THE world is in turmoil, exacerbated no less by terrorist attacks aimed, horrifically, at many innocent victims.  The recent invasion on a Paris magazine office that killed 10 journalists and two cops was the latest of a spate of senseless assaults on humankind.  It seems that any place now isn’t that safe anymore and, eerily, the Paris hit immediately sent shards of fear worldwide—the Philippines not being spared of such stigma and trauma especially in light of the papal visit here on Jan. 15-19.

Definitely, it deepened fears about a foolproof dragnet designed on Pope Francis, raising the ghost again of a security nightmare attendant to such event of scene-grabbing proportions.

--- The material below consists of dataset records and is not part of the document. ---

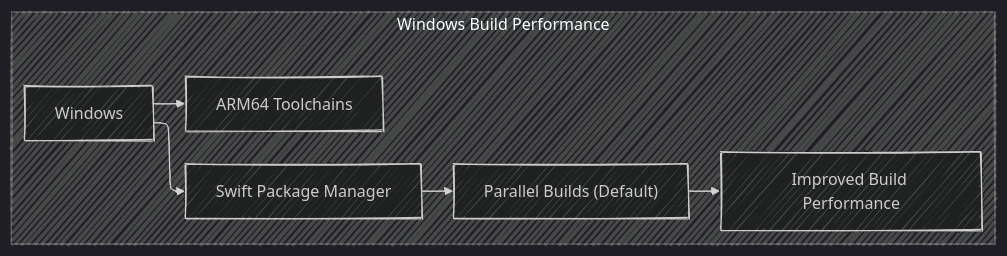
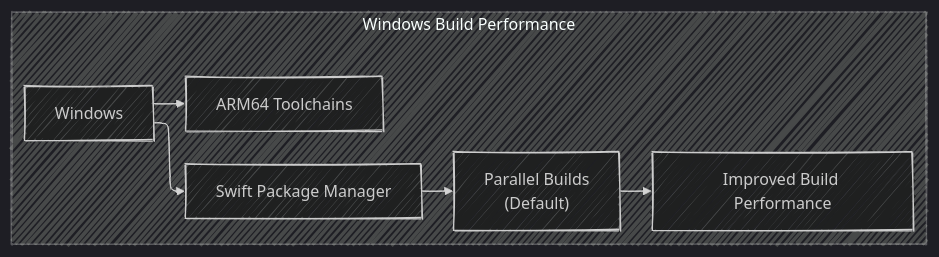
The ninth of 9 diagrams in Swift_Language/Swift-6.md (CongLeSolutionX/iOS-development-vault), drawn with Mermaid before and after one commit. The commit also changed other lines of this file, not shown here.

````diff
--- a/Swift_Language/Swift-6.md
+++ b/Swift_Language/Swift-6.md
@@ -340,16 +340,16 @@
 ```mermaid
 ---
 config:
   layout: elk
   look: handDrawn
   theme: dark
 ---
 graph LR
     subgraph Windows Build Performance
         A["Windows"] --> B["ARM64 Toolchains"];
         A --> C["Swift Package Manager"];
-        C --> D["Parallel Builds (Default)"];
+        C --> D["Parallel Builds <br> (Default)"];
         D --> E["Improved Build Performance"];
     end
     
 ```
````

We should all pray for a safe stay here of the pope if only to show to the world that faith in God, in whatever form you may want him to be, knows no religion.  So help us God.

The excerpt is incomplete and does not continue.